Joint-research shows 91 per cent of eight year olds use internet at least once a week, but average parent thinks kids should be at least nine before browsing
O2 has announced a partnership with children’s charity the NSPCC aimed at helping parents protect their children when they are using the internet.
The operator and the National Society for the Prevention of Cruelty to Children will offer parents free guidance and workshops aimed at helping parents learn more about what they can do to help keep their children safe.
The partnership follows joint research that showed 91 per cent of eight year olds in the UK use the internet at least once a week.
The survey of 2,000 parents of kids aged 8-13 found that the average parent believes eight is too young for internet browsing, with parents reluctant to talk to their children about safe internet usage.
O2 called this a “digital delay”, with the research suggesting parents were happy to discuss “real life” issues such as bullying with their kids from age seven upwards, but reluctant to talk about online issues until their kids reached at least age nine.
As part of the partnership, O2 also promised to make child protection helpline ChildLine free for its customers, allowing hundreds of thousands of young people who use the service each year to get help with no cost.
“While the internet is driving economic growth and positively transforming the way we live and work, the simple truth is that, like the ‘offline’ world, the online world comes with risks attached,” explained O2 CEO Ronan Dunne. “Risks that need to be acknowledged and faced.
“Although progress has been made in ensuring young people receive practical online safety advice, our research and experience also suggests that more needs to be done to help parents, particularly those who don’t feel as confident supporting their children in the fast-changing digital world.
“That’s why today we are launching an ambitious partnership with the NSPCC to give parents free expert personalised advice to build their digital competence to help keep their children safe online. It is our hope that this partnership will help parents and their families to make the most of the wonders of the web, safely.”
Explaining the “Digital Delay”, the research found that of the parents who think kids should be at least 10 before talking about the dangers of the internet, 39 per cent felt they would be too young to understand the issue. 26 per cent believed those discussions would scare or upset their children too much.

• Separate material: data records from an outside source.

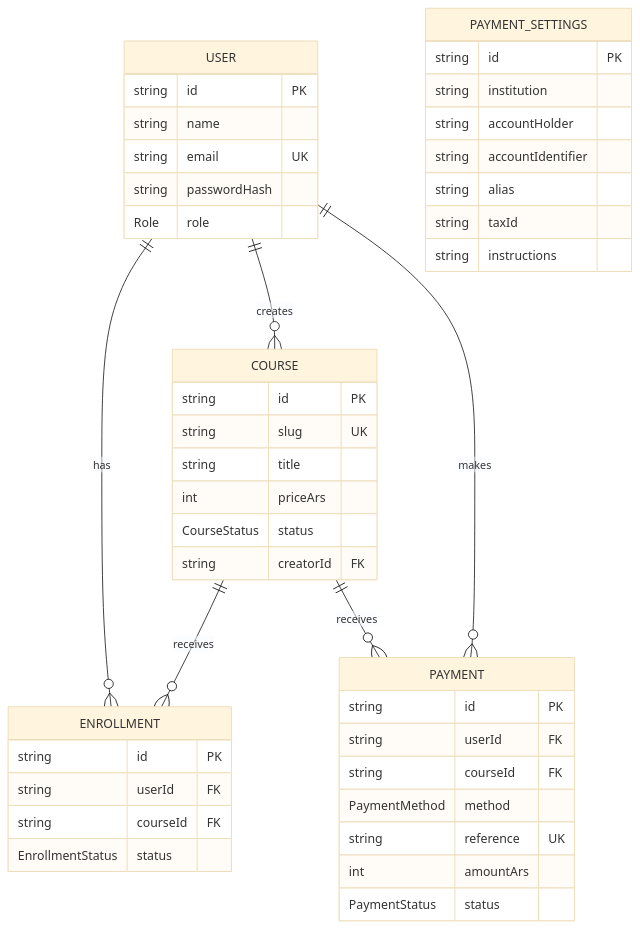
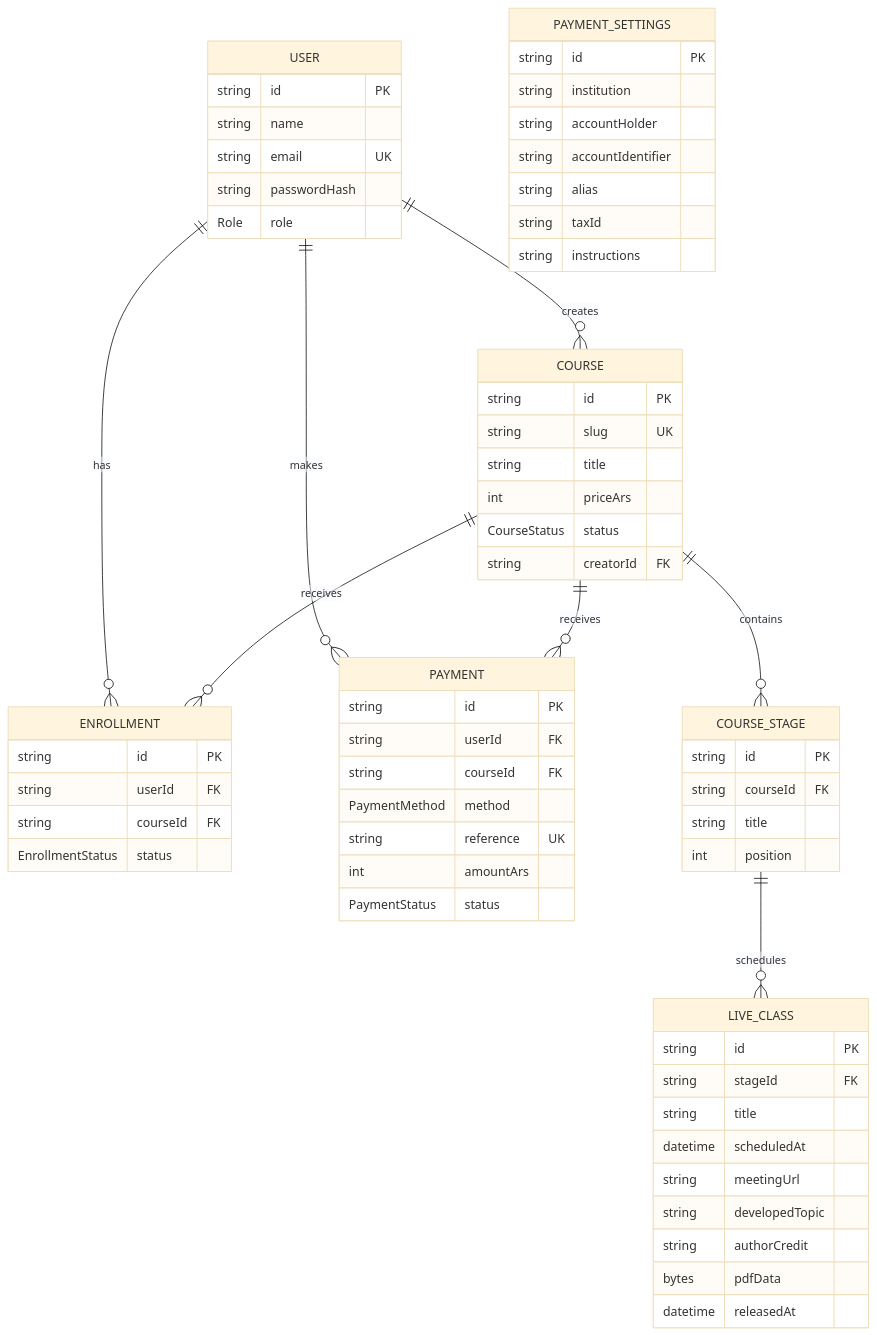
The diagram in docs/der.md (brianlautarolinares-ui/HOWARTS), drawn with Mermaid (base theme) before and after one commit. The commit also changed 21 other files, not shown here.

````diff
--- a/docs/der.md
+++ b/docs/der.md
@@ -3,49 +3,69 @@
 ```mermaid
 erDiagram
   USER ||--o{ ENROLLMENT : has
   COURSE ||--o{ ENROLLMENT : receives
   USER ||--o{ COURSE : creates
 
   USER {
     string id PK
     string name
     string email UK
     string passwordHash
     Role role
   }
   COURSE {
     string id PK
     string slug UK
     string title
     int priceArs
     CourseStatus status
     string creatorId FK
   }
   ENROLLMENT {
     string id PK
     string userId FK
     string courseId FK
     EnrollmentStatus status
   }
   PAYMENT {
     string id PK
     string userId FK
     string courseId FK
     PaymentMethod method
     string reference UK
     int amountArs
     PaymentStatus status
   }
   USER ||--o{ PAYMENT : makes
   COURSE ||--o{ PAYMENT : receives
 
+  COURSE ||--o{ COURSE_STAGE : contains
+  COURSE_STAGE ||--o{ LIVE_CLASS : schedules
+
   PAYMENT_SETTINGS {
     string id PK
     string institution
     string accountHolder
     string accountIdentifier
     string alias
     string taxId
     string instructions
   }
+  COURSE_STAGE {
+    string id PK
+    string courseId FK
+    string title
+    int position
+  }
+  LIVE_CLASS {
+    string id PK
+    string stageId FK
+    string title
+    datetime scheduledAt
+    string meetingUrl
+    string developedTopic
+    string authorCredit
+    bytes pdfData
+    datetime releasedAt
+  }
 ```
````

One in 10 (9 per cent) admitted they don’t see the need for parents to ever proactively talk about cyber bullying, and 11 per cent don’t think parents should ever initiate a conversation about viewing age appropriate content online.
Nearly a third of all parents surveyed admitted they would refer their child to another adult or sibling if they asked them about issues they encountered online. 16 per cent said they were more confident about discussing “real life” issues than online ones.
The partnership will see O2 and the NSPCC set up a dedicated joint helpline aimed at helping parents navigate the digital world safely. It will be staffed by NSPCC-trained O2 employees and open from 9am to 7pm Monday to Friday. The number is 08088 005 002.
They will also run joint workshops in schools and offices from January to help parents improve their digital skills. More information can be found at o2.co.uk/nspcc.
NSPCC chief executive Peter Wanless said: “Sadly we know that children up and down the country are struggling because of difficult experiences online.
“Thousands of young people contact us about issues such as online grooming, cyber bullying and after viewing sites which encourage eating disorders, self-harm and suicide. We need to ensure they are equipped with the necessary skills to protect themselves.
“This is a 21st century problem that will not go away and we need a real focus on teaching young people about staying safe on the internet, which is why we are joining forces with O2. Together we want to help parents recognise that for their children there is often no distinction between the online and offline world.
“Through our new helpline, workshops and online hub we want to encourage parents to learn more about what they can do to help keep their children safe. We hope that this partnership is just the start and that others will follow suit.”